After retirement in 1990 he continued his geological work, particularly in geochronology, and was an Adjunct Professor in the Applied Physics Department at Curtin University, continuing his collaboration with John De Laeter. This culminated in the multi-authored SHRIMP zircon ages constraining the depositional chronology of the Hamersley Group, Western Australia published in the Australian Journal of Earth Sciences in 2004. He crystallised his ideas on the origin of the continents in a 1996 paper A tale of two cratons: speculations on the origin of continents published in the Royal Society of Western Australia’s De Laeter Symposium volume.

He was eventually able to return to the place and time that stimulated his interest in geology when he was offered the chance to write an account of Duncan Carse’s expeditions to South Georgia. In 2007 he was fortunate to be able to travel to South Georgia to commemorate Duncan Carse’s achievements. The changes between his first visit in 1951 and his last in 2007 are implicit in the title of an SBS documentary of the trip: Antarctica–the Great Meltdown. His book was privately published in 2011 under the title Putting South Georgia on the Map.

Alec received many honours in recognition of his contributions to geology.
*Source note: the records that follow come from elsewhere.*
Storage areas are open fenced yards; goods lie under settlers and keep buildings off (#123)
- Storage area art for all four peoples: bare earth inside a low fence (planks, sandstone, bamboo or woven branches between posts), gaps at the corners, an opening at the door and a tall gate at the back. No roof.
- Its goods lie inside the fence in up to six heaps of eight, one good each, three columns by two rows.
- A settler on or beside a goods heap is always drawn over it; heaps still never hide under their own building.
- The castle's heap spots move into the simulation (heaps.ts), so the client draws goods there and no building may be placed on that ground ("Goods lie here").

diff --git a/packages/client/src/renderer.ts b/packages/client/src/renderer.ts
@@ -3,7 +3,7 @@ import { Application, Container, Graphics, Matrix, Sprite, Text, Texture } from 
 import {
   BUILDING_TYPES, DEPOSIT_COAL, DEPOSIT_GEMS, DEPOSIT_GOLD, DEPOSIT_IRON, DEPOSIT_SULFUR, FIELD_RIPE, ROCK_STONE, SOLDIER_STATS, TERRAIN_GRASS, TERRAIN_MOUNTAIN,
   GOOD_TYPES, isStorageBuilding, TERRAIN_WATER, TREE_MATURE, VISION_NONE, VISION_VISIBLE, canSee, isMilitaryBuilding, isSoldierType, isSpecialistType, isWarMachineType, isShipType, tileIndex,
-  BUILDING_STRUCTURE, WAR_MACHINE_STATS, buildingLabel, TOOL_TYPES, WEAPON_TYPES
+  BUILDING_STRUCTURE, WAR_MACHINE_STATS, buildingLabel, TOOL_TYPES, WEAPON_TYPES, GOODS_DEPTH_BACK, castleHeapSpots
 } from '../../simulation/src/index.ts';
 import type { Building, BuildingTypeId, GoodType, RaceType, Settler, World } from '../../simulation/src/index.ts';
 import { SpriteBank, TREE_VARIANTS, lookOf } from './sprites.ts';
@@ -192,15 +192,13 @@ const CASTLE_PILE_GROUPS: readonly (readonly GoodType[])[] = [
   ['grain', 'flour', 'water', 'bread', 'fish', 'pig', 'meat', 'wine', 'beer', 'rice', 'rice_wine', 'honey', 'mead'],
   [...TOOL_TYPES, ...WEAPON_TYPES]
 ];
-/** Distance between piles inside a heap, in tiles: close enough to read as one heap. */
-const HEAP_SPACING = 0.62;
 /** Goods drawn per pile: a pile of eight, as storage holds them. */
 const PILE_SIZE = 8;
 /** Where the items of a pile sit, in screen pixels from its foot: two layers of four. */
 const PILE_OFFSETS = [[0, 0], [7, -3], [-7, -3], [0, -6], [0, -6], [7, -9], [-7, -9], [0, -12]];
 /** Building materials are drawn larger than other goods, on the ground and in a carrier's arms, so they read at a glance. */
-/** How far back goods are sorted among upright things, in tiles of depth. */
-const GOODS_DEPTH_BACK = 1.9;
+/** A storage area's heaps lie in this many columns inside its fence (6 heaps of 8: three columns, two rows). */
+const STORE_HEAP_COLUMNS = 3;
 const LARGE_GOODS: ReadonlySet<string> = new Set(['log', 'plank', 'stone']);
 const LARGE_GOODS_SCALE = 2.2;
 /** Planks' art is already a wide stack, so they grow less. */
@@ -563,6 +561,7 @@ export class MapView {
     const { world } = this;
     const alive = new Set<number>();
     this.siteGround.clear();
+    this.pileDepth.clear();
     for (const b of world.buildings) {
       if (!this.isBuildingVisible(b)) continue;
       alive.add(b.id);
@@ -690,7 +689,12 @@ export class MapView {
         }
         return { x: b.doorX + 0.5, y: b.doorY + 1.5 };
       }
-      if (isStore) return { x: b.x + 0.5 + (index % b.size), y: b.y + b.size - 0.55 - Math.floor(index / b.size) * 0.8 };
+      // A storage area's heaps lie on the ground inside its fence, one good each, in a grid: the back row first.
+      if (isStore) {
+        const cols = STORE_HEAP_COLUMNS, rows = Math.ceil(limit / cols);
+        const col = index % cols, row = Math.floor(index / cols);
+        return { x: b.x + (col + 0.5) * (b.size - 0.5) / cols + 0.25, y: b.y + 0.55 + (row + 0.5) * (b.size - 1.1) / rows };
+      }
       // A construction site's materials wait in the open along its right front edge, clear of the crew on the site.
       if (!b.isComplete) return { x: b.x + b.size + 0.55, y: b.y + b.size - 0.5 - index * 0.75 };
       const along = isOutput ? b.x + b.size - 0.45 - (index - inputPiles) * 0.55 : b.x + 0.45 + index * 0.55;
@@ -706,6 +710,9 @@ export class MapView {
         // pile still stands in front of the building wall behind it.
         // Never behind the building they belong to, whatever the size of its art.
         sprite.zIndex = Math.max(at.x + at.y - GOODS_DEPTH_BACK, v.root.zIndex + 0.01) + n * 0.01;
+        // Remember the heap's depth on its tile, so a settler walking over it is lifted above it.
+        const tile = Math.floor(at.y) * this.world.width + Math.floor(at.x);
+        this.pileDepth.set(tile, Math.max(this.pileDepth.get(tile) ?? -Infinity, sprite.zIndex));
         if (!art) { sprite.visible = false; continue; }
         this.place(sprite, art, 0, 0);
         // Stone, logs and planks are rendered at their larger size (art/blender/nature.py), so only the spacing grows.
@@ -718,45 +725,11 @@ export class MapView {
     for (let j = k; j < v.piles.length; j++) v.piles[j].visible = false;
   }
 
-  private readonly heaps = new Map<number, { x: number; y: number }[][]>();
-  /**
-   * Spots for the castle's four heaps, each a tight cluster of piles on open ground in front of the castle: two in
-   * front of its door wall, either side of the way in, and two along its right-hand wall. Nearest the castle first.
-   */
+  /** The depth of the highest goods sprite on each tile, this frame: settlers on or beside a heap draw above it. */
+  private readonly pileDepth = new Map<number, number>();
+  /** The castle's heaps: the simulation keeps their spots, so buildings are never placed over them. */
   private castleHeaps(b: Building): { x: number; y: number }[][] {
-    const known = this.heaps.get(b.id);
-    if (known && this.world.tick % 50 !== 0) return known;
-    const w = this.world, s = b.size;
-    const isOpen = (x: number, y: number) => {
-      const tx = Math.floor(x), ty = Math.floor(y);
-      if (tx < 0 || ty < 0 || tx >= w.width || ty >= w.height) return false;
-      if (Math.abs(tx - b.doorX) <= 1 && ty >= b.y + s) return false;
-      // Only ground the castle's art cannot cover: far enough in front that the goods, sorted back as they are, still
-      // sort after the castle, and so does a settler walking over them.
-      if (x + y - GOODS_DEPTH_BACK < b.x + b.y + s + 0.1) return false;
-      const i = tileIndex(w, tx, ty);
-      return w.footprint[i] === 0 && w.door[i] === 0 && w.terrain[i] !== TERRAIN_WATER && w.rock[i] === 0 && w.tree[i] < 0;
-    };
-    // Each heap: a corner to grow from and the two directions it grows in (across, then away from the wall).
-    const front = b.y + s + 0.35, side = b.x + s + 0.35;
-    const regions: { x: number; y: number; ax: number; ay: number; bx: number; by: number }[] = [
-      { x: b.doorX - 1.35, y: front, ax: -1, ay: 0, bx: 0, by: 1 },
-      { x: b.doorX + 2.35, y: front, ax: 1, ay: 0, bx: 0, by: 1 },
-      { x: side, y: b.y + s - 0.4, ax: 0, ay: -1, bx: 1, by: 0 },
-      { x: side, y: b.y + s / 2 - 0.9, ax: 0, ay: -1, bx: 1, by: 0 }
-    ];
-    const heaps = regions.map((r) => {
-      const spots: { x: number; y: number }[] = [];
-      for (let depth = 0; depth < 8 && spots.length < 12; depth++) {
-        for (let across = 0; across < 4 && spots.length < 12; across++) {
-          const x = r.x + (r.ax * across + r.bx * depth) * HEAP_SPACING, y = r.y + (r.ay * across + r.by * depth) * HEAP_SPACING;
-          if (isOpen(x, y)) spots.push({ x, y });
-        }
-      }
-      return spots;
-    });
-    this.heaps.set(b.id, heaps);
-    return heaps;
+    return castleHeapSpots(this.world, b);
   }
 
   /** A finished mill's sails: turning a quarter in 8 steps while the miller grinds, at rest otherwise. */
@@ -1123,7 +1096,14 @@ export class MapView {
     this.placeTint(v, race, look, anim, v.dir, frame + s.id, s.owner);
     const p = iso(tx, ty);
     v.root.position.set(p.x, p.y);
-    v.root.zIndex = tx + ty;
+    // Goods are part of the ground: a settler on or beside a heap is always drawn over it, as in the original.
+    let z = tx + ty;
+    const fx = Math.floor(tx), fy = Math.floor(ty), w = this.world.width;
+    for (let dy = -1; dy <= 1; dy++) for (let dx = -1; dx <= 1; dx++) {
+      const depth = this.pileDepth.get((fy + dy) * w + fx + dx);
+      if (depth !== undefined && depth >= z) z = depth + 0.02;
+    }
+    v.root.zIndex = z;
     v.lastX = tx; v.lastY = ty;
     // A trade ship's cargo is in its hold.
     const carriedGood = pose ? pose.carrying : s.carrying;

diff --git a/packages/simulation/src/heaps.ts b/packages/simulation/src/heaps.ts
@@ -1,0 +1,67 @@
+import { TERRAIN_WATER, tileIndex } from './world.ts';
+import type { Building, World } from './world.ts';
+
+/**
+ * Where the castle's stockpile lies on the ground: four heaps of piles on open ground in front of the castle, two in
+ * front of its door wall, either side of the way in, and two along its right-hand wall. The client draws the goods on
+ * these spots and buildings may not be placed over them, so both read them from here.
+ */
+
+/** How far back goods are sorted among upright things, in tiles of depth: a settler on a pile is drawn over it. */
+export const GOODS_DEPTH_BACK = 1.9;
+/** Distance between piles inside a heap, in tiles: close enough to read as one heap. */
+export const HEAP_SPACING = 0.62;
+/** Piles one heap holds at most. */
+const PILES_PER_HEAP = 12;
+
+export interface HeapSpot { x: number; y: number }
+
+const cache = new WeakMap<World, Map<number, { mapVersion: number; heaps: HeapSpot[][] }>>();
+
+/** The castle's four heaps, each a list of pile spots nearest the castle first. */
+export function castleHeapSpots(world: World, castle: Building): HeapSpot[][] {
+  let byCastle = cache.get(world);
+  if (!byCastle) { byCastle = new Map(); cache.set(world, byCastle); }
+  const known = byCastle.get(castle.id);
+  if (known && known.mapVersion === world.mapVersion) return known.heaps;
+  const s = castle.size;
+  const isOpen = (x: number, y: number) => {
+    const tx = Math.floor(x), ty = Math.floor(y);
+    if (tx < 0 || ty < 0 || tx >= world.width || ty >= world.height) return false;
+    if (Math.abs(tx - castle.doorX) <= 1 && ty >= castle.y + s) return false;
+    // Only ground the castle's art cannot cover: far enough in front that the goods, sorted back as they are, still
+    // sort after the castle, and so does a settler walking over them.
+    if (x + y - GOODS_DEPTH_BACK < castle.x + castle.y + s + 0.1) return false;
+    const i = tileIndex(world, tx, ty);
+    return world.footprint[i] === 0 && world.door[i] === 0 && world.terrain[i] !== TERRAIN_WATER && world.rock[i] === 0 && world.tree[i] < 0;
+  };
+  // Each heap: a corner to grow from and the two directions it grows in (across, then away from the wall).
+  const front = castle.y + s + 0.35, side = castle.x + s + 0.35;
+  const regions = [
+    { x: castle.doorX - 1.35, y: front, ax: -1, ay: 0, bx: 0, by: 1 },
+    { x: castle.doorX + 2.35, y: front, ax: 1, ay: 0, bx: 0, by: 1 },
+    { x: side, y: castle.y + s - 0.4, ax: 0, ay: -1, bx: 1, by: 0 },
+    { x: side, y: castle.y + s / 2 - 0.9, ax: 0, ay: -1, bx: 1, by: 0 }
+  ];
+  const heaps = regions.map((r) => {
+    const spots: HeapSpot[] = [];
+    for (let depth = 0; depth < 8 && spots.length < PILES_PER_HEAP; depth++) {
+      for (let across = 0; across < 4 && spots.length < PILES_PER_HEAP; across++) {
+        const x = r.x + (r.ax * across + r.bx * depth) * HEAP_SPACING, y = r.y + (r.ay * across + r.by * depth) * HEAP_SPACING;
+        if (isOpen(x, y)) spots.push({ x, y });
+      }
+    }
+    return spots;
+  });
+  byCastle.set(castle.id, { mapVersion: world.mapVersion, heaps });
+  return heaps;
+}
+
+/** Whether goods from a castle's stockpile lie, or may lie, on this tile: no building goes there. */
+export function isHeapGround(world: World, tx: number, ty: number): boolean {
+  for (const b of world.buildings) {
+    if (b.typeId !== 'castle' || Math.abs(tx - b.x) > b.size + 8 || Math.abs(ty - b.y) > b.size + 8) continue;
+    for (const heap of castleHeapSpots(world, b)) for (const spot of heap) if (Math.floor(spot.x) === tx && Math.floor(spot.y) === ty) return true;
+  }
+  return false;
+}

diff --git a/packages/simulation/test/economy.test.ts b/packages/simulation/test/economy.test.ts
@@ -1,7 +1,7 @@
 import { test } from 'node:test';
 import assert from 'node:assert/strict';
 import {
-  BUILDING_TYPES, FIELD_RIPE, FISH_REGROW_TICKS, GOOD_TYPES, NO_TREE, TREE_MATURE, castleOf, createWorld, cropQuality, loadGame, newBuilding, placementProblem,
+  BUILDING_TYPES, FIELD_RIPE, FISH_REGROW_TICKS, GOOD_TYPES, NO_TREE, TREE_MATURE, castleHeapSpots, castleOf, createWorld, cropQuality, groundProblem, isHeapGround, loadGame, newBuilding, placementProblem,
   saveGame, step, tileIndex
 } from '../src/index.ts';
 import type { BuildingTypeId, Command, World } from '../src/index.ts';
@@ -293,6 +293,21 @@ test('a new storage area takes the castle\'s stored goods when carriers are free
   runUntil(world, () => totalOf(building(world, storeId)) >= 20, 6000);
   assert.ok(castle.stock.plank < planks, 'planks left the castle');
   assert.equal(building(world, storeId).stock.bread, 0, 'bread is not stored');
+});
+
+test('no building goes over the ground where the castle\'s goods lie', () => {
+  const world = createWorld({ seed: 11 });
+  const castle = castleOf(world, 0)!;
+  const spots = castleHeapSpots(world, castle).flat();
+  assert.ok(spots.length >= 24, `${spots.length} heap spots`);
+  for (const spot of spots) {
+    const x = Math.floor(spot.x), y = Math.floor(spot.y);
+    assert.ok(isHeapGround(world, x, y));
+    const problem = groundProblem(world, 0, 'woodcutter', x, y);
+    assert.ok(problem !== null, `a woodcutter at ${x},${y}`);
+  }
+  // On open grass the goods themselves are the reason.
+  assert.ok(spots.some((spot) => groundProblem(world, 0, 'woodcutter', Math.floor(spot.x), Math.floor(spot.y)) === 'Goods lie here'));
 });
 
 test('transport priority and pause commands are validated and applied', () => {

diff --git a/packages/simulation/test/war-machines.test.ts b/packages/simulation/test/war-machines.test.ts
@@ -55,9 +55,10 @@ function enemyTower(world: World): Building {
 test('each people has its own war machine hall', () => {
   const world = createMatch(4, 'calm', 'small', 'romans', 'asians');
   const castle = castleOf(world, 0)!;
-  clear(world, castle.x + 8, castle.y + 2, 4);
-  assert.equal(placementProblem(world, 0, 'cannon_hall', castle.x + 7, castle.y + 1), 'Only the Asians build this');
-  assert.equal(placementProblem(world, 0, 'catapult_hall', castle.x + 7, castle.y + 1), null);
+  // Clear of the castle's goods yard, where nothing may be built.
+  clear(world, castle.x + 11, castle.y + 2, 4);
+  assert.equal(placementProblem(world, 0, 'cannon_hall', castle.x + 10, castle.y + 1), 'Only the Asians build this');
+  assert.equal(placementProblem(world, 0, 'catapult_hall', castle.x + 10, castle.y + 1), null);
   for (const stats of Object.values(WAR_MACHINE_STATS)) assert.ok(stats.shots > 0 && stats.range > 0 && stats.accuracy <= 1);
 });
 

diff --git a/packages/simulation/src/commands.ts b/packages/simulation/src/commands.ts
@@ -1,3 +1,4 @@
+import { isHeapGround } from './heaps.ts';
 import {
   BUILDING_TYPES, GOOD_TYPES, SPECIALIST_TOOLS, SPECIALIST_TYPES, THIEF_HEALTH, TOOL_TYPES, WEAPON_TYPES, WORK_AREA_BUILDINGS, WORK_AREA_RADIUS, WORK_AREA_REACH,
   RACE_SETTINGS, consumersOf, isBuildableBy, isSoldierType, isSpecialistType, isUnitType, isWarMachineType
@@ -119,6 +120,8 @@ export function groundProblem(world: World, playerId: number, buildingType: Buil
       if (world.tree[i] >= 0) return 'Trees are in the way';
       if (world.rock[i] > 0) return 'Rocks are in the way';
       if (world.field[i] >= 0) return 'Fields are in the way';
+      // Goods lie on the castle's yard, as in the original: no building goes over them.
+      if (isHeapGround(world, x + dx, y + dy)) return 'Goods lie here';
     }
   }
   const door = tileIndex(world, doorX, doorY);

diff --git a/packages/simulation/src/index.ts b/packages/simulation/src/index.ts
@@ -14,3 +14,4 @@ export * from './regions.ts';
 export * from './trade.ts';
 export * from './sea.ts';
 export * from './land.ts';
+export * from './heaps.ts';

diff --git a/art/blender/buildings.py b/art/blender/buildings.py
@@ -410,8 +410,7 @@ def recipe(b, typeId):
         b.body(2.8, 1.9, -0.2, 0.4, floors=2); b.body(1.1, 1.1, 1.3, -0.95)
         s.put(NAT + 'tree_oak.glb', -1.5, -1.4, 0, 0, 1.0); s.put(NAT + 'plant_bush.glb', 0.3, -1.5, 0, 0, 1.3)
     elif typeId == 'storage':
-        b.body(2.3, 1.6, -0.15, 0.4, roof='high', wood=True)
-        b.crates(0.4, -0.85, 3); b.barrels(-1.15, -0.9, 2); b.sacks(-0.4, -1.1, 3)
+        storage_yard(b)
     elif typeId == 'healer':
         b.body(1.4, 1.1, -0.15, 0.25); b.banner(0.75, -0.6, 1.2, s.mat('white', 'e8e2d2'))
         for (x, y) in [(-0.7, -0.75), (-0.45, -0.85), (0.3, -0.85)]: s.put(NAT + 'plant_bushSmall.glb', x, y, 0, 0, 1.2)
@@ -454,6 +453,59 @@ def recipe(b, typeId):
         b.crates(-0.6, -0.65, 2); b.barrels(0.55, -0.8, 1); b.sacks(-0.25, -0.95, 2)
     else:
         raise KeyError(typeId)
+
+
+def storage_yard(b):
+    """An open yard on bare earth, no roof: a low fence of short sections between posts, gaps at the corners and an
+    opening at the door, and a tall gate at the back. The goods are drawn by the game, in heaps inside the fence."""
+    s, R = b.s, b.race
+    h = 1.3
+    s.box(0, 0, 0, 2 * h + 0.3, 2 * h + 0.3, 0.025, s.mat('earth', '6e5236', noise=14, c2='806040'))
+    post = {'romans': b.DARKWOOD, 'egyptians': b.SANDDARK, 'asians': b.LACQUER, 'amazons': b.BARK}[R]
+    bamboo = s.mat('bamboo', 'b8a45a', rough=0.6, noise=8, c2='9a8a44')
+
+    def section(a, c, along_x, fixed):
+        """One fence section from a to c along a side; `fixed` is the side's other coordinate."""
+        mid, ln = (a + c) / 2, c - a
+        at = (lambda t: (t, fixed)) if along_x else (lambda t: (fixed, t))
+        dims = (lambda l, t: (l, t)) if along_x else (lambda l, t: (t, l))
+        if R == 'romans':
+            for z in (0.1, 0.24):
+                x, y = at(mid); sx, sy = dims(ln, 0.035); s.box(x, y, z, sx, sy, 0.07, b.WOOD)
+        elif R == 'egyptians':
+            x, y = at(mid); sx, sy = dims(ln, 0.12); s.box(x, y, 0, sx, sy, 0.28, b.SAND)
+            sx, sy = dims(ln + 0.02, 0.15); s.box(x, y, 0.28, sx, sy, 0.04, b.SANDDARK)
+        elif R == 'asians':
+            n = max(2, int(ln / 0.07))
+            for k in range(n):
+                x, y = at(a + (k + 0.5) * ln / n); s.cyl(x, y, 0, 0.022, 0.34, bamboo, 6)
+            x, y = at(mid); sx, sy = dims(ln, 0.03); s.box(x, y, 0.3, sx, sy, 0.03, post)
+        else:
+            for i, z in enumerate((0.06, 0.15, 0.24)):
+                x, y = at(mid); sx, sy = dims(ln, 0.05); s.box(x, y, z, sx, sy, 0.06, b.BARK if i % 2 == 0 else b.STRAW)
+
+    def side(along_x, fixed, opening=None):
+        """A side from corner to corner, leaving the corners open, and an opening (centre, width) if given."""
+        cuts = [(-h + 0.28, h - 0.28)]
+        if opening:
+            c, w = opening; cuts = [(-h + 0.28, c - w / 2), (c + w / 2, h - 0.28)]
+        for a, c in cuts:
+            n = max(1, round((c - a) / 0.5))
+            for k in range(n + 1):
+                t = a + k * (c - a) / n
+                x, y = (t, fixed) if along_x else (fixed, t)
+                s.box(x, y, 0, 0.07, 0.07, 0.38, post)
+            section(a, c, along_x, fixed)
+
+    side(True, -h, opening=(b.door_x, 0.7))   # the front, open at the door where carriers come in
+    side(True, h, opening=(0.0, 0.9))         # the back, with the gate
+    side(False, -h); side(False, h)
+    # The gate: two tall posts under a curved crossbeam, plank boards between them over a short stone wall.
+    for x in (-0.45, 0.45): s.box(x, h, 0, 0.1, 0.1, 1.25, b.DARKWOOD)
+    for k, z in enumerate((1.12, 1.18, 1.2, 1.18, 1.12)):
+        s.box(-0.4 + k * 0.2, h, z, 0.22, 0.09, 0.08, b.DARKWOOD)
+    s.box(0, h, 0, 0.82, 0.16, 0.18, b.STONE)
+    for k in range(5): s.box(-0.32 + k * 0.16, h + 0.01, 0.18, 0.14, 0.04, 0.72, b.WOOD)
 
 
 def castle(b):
He was awarded a DSc for his work on BIFs by the University of London, the Clarke Medal of the Royal Society of New South Wales in 1977 and the Gibb Maitland Medal by the Western Australian Division of the Geological Society of Australia in 1987. Trendall Crag in South Georgia is named after him.

Alec always maintained an interest in languages, including Mandarin Chinese and Russian. He was sufficiently fluent in Russian to be able to deliver a geological paper in that language at an International Symposium in Kiev. An accomplished keyboard player he carried a clavichord (the smallest keyboard he could find, but still not really portable) into the field in Uganda and subsequently built a spinet, a harpischord (his son Justin painted the sound board) and a forte piano from kit sets. I was privileged to hear him play the harpsichord; the beautiful sound from it a tribute to his skill, not only as a player but also as a builder.

In 1995 Alec and Kath moved to Springhaven a property near Denmark on the south coast where they planted fruit trees, oak trees and banksias and ran a small herd of goats. Here he added cheese making to his many interests and I believe perfected a local version of the traditional ash-coated pyramid. Sadly I never tasted his goat cheese.

Truly a man of many talents. We shall not see his like again.

Alec Francis Trendall BSc (Hons) (London), ARCS, PhD (Liverpool), DSc (London), DSc (hc) (Curtin): 8 December 1928—4 April 2013

By Tony Cockbain

Based on an ‘auto-obituary’ started in Albany Hospital on 19 January 2013, supplemented by details from Trendall’s Putting South Georgia on the map, with assistance from Kathleen and Jasper Trendall, and John Blockley.